### INFORMATION PROVIDED

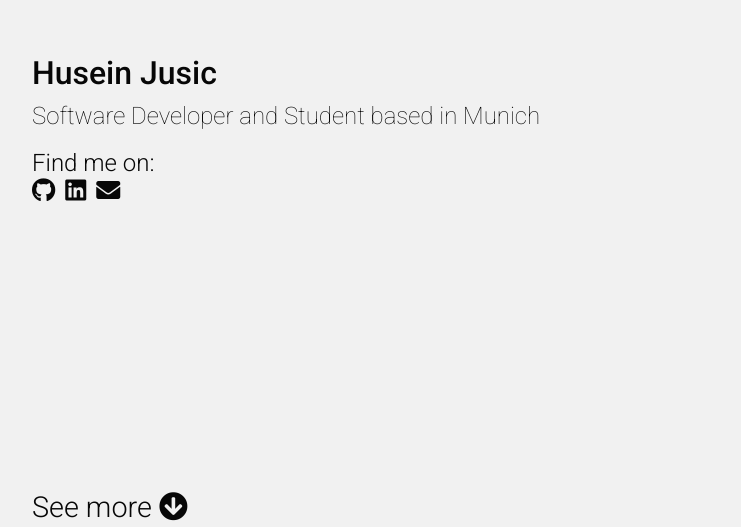
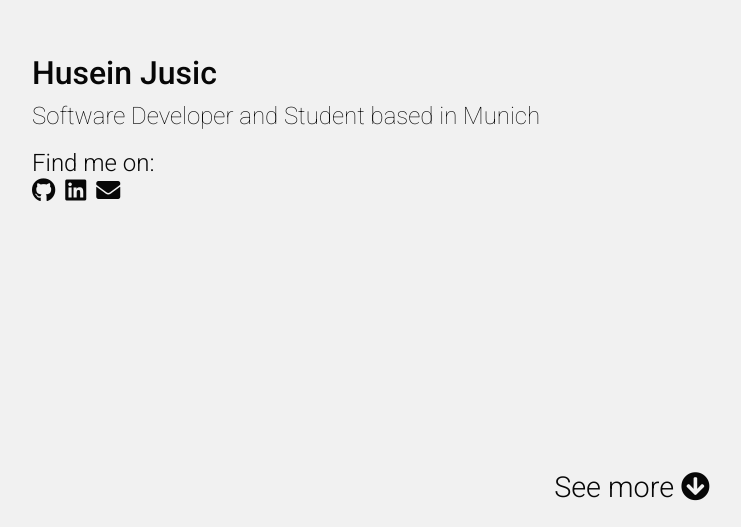
Before and after one commit to HuseinJusic/profile, a website built with webpack: page src/index.html in a window 1280 px wide. Shown: the part 276-803 px from the top of the page, without its empty margins (8-749 px from the left). Built offline with nearby package versions, Linux system fonts and the light colour scheme.

Commit message:
fix: display flex

```diff
--- a/src/styles/main.scss
+++ b/src/styles/main.scss
@@ -32,7 +32,7 @@ body{
     }
 
     .hide-mobile{
-        display: block !important;
+        display: flex !important;
     }
 
 }
```
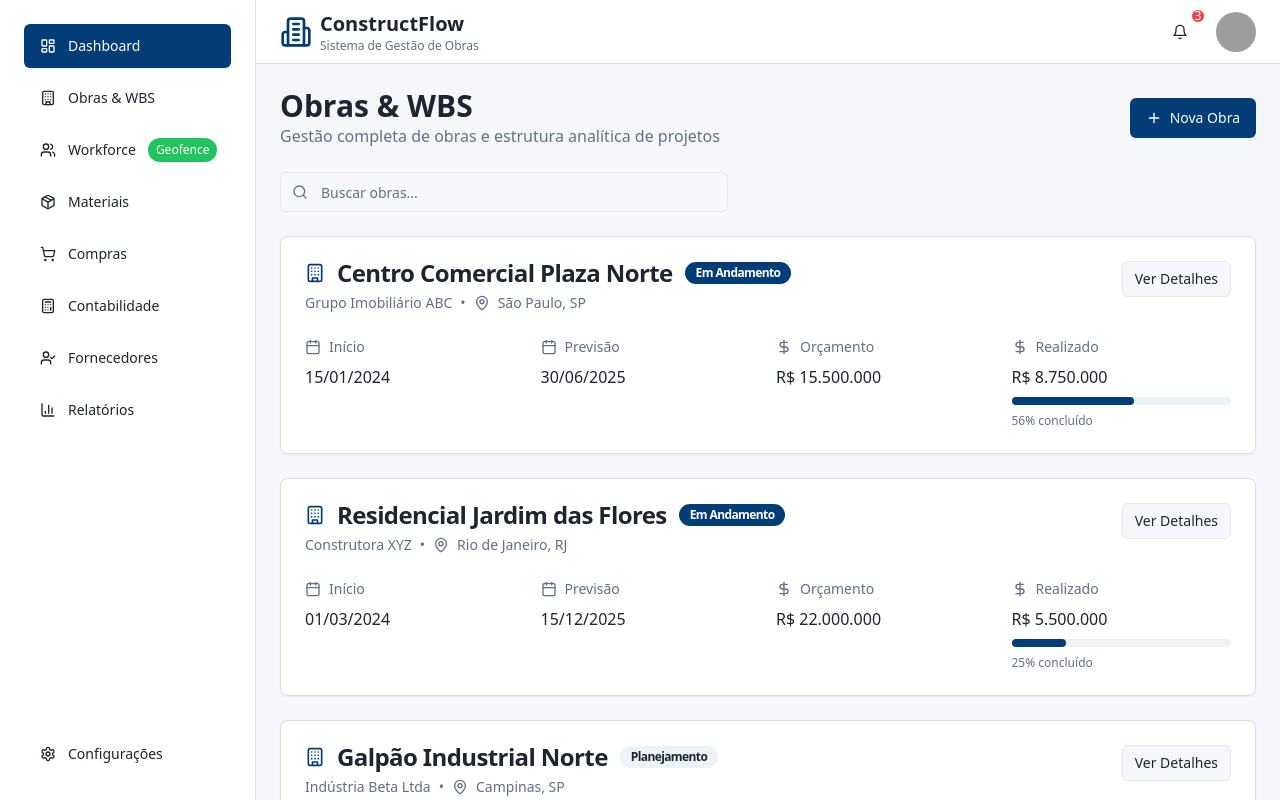
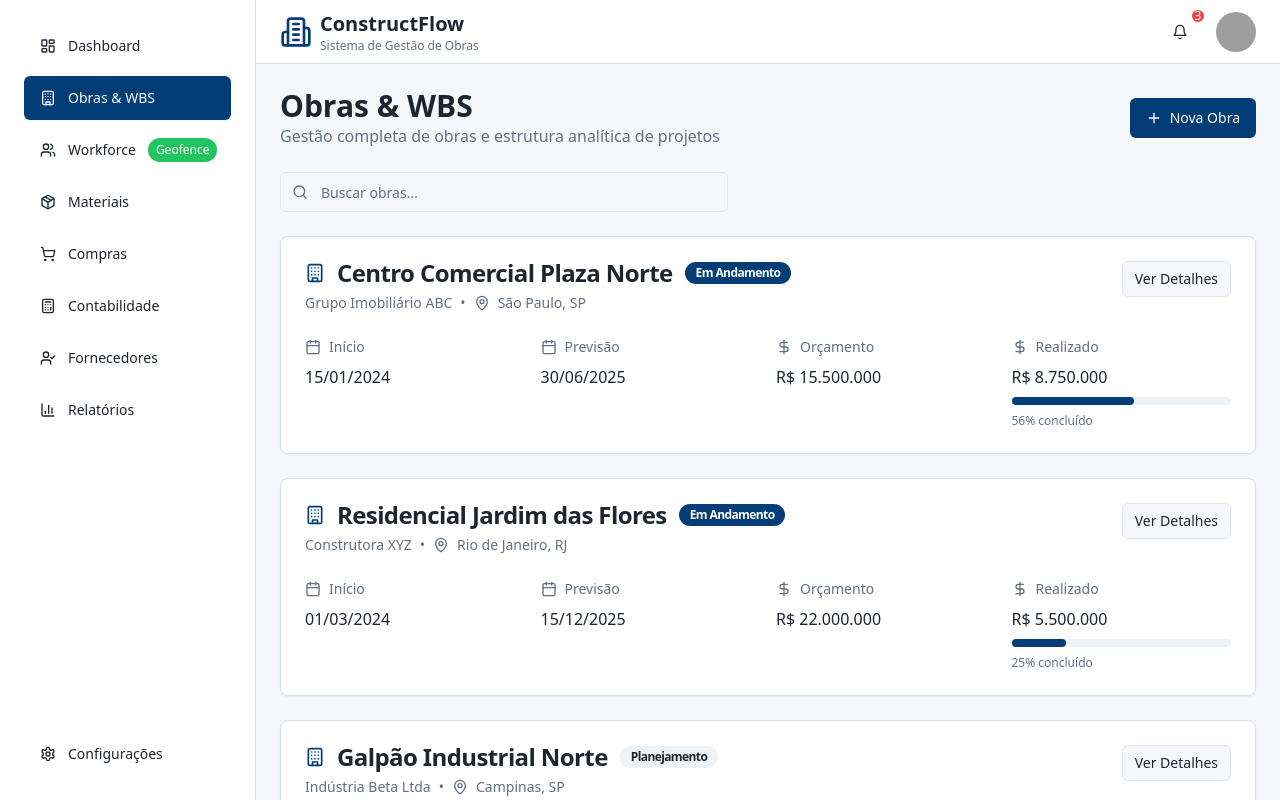
Before and after one commit to DEV-W-NK/Granith, a React (Vite) app: page /obras in a window 1280 px wide. Built offline with nearby package versions, Linux system fonts and the light colour scheme; grey boxes are pictures that could not be loaded.

Commit message:
Fix: Sidebar navigation links
The sidebar navigation links were not functioning correctly. This commit updates the `App.tsx` file to ensure all routes are properly defined and accessible.

```diff
--- a/src/components/dashboard/Sidebar.tsx
+++ b/src/components/dashboard/Sidebar.tsx
@@ -12,13 +12,13 @@ import {
 } from "lucide-react";
 import { Button } from "@/components/ui/button";
 import { cn } from "@/lib/utils";
+import { Link, useLocation } from "react-router-dom";
 
 const menuItems = [
   {
     title: "Dashboard",
     icon: LayoutDashboard,
-    href: "/",
-    active: true
+    href: "/"
   },
   {
     title: "Obras & WBS",
@@ -59,19 +59,25 @@ const menuItems = [
 ];
 
 export function Sidebar() {
+  const location = useLocation();
+
   return (
     <div className="w-64 h-full bg-card border-r border-border flex flex-col">
       <div className="p-6">
         <nav className="space-y-2">
-          {menuItems.map((item) => (
+          {menuItems.map((item) => {
+            const isActive = location.pathname === item.href;
+            return (
               <Button
                 key={item.href}
-              variant={item.active ? "default" : "ghost"}
+                variant={isActive ? "default" : "ghost"}
                 className={cn(
                   "w-full justify-start gap-3 h-11",
-                item.active && "bg-primary text-primary-foreground shadow-sm"
+                  isActive && "bg-primary text-primary-foreground shadow-sm"
                 )}
+                asChild
               >
+                <Link to={item.href}>
                   <item.icon className="h-5 w-5" />
                   <span className="font-medium">{item.title}</span>
                   {item.badge && (
@@ -79,8 +85,10 @@ export function Sidebar() {
                       {item.badge}
                     </span>
                   )}
+                </Link>
               </Button>
-          ))}
+            );
+          })}
         </nav>
       </div>
 
```
Lines whose indentation alone changed are shown as unchanged.
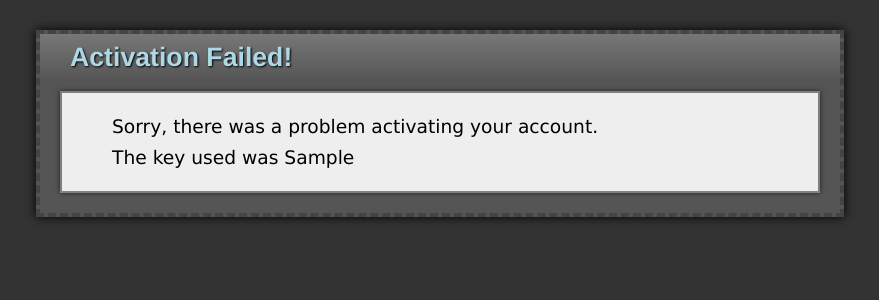
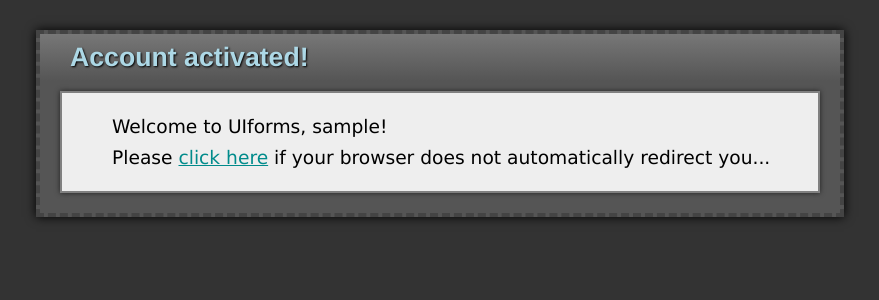
Before and after one commit to robbles/uiforms, a Django app: template templates/registration/activate.html in a window 1280 px wide. Shown: the part 45-345 px from the top of the page, without its empty margins (200-1079 px from the left). Run offline with Django 3.2, Linux system fonts and the light colour scheme; the template is opened without the code that fills it: most values are stand-ins (such as "Sample title", 1, 10 or a date in 2020).

Commit message:
Fixed account activation bug, added auto-redirect

```diff
--- a/templates/registration/activate.html
+++ b/templates/registration/activate.html
@@ -3,11 +3,29 @@
 
 {% block content %}
 
-<h2 id="section-title">Activation Failed!</h2>
+{% if not account %}
+    <h2 id="section-title">Activation Failed!</h2>
 
-<div class="empty-form">
-    <p>Sorry, there was a problem activating your account.</p>
-    <p>The key used was {{ activation_key }}</p>
-</div>
+    <div class="empty-form">
+        <p>Sorry, there was a problem activating your account! Please contact
+        support for further assistance</p>
+    </div>
+{% else %}
+    <h2 id="section-title">Account activated!</h2>
+
+    <div class="empty-form">
+        <p>Welcome to UIforms, {{ account.username }}!</p>
+
+        <p>Please <a href="{% url auth_login %}">click here</a> if your browser
+        does not automatically redirect you...</a>
+    </div>
+
+    <script type="text/javascript" language="javascript" charset="utf-8">
+        setTimeout(function() {
+            window.location = "{% url auth_login %}";
+        }, 3000);
+    </script>
+
+{% endif %}
 
 {% endblock %}
```
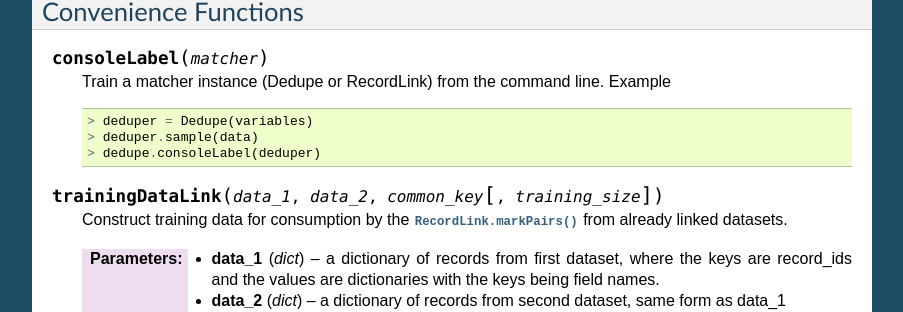
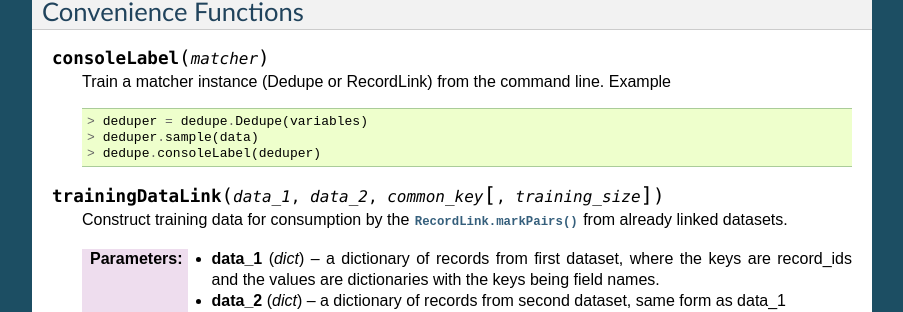
Before and after one commit to dedupeio/dedupe, a Sphinx documentation site: the page built from docs/API-documentation.rst, in a window 1280 px wide and 900 px high, scrolled down 23774 px. Shown: the part 146-458 px from the top of the window, without its empty margins (198-1101 px from the left). Built offline with Sphinx 7.4.7, drawn with Linux system fonts in a browser that asks for light colours.

Commit message:
Update API-documentation.rst

```diff
--- a/docs/API-documentation.rst
+++ b/docs/API-documentation.rst
@@ -263,7 +263,7 @@ Convenience Functions
 
    .. code:: python
 
-      > deduper = Dedupe(variables)
+      > deduper = dedupe.Dedupe(variables)
       > deduper.sample(data)
       > dedupe.consoleLabel(deduper)
 
```
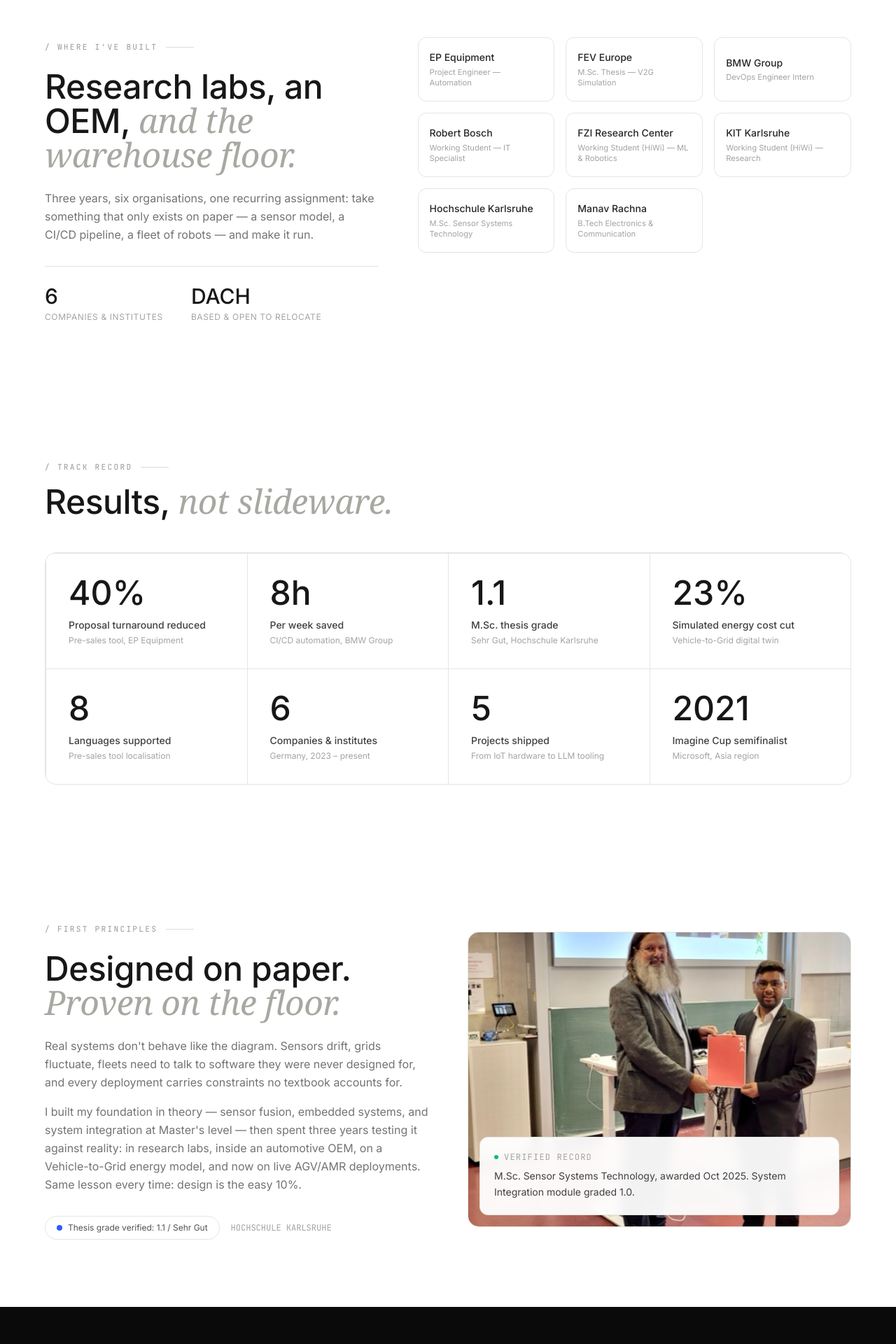
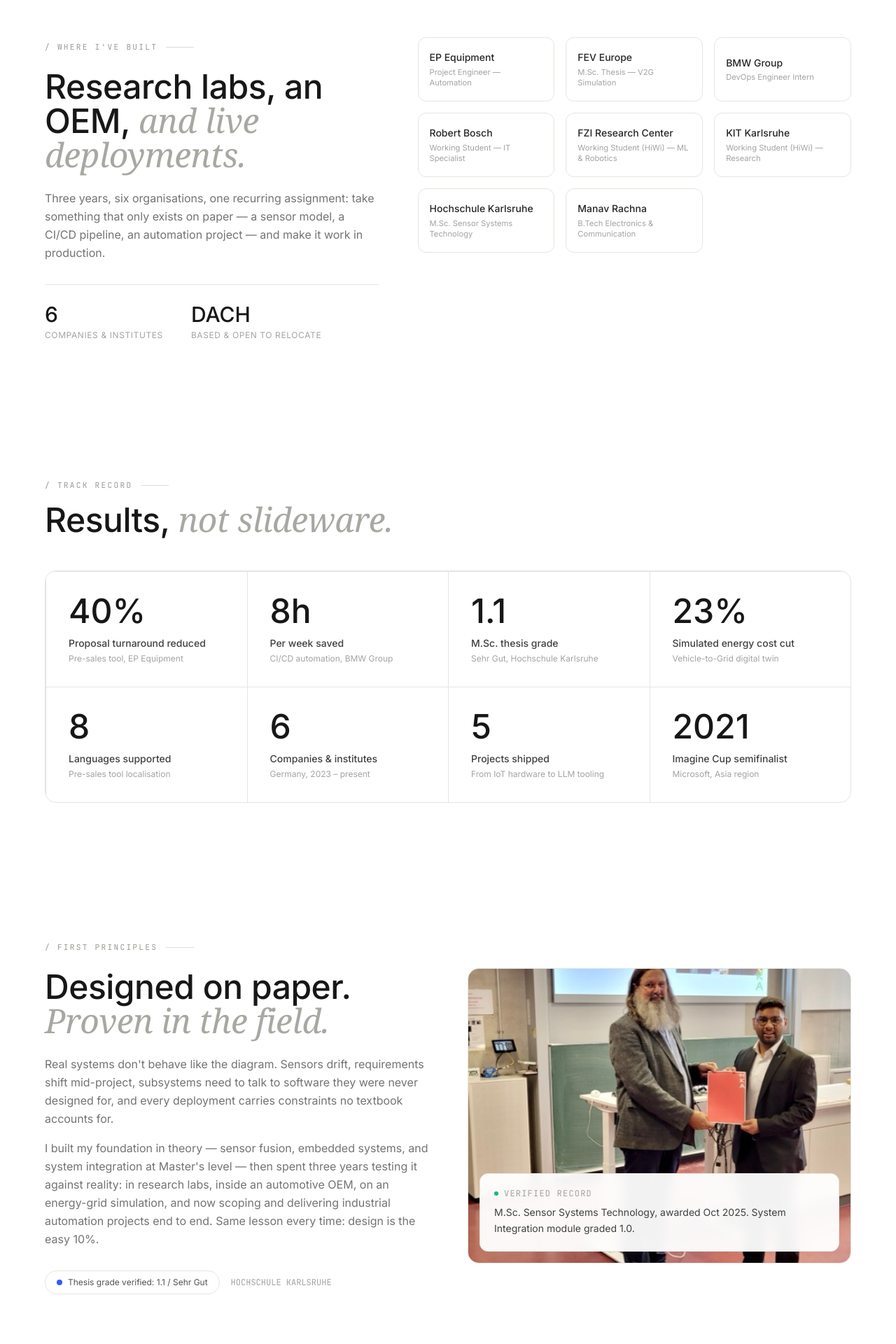
Before and after one commit to Riticksethi6/Website, a React (Vite) app: page / in a window 1280 px wide. Shown: the part 1060-2980 px from the top of the page at 70% size. Built offline with nearby package versions, Linux system fonts and the light colour scheme.

Commit message:
Generalize ground-truth/trusted-by copy beyond logistics framing
Remove wording that implied robot control / ROS software development
(fleets, 'a fleet of robots', 'the warehouse floor') and broaden to
reflect general systems/automation engineering across domains.

```diff
--- a/src/components/GroundTruth.jsx
+++ b/src/components/GroundTruth.jsx
@@ -13,20 +13,20 @@
         >
           <p className="section-label section-label-light mb-6">/ First Principles</p>
           <h2 className="heading-editorial text-4xl md:text-5xl text-neutral-900 mb-6">
-            Designed on paper. <em>Proven on the floor.</em>
+            Designed on paper. <em>Proven in the field.</em>
           </h2>
           <div className="space-y-4 text-neutral-500 leading-relaxed">
             <p>
-              Real systems don't behave like the diagram. Sensors drift, grids fluctuate,
-              fleets need to talk to software they were never designed for, and every
-              deployment carries constraints no textbook accounts for.
+              Real systems don't behave like the diagram. Sensors drift, requirements shift
+              mid-project, subsystems need to talk to software they were never designed for,
+              and every deployment carries constraints no textbook accounts for.
             </p>
             <p>
               I built my foundation in theory — sensor fusion, embedded systems, and system
               integration at Master's level — then spent three years testing it against
-              reality: in research labs, inside an automotive OEM, on a Vehicle-to-Grid energy
-              model, and now on live AGV/AMR deployments. Same lesson every time: design is
-              the easy 10%.
+              reality: in research labs, inside an automotive OEM, on an energy-grid
+              simulation, and now scoping and delivering industrial automation projects end
+              to end. Same lesson every time: design is the easy 10%.
             </p>
           </div>
           <div className="flex items-center gap-4 mt-8">
--- a/src/components/TrustedBy.jsx
+++ b/src/components/TrustedBy.jsx
@@ -13,12 +13,12 @@
         >
           <p className="section-label section-label-light mb-6">/ Where I've Built</p>
           <h2 className="heading-editorial text-4xl md:text-5xl text-neutral-900 mb-6">
-            Research labs, an OEM, <em>and the warehouse floor.</em>
+            Research labs, an OEM, <em>and live deployments.</em>
           </h2>
           <p className="text-neutral-500 leading-relaxed mb-8">
             Three years, six organisations, one recurring assignment: take something that
-            only exists on paper — a sensor model, a CI/CD pipeline, a fleet of robots — and
-            make it run.
+            only exists on paper — a sensor model, a CI/CD pipeline, an automation project —
+            and make it work in production.
           </p>
           <div className="flex gap-10 border-t border-line pt-6">
             <div>
```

### WORK REQUEST
Using the listing, collect all lines in which the string "flex" is found.

### REPLY TO THE TASK
fix: display flex
+        display: flex !important;
     <div className="w-64 h-full bg-card border-r border-border flex flex-col">
           <div className="flex items-center gap-4 mt-8">
           <div className="flex gap-10 border-t border-line pt-6">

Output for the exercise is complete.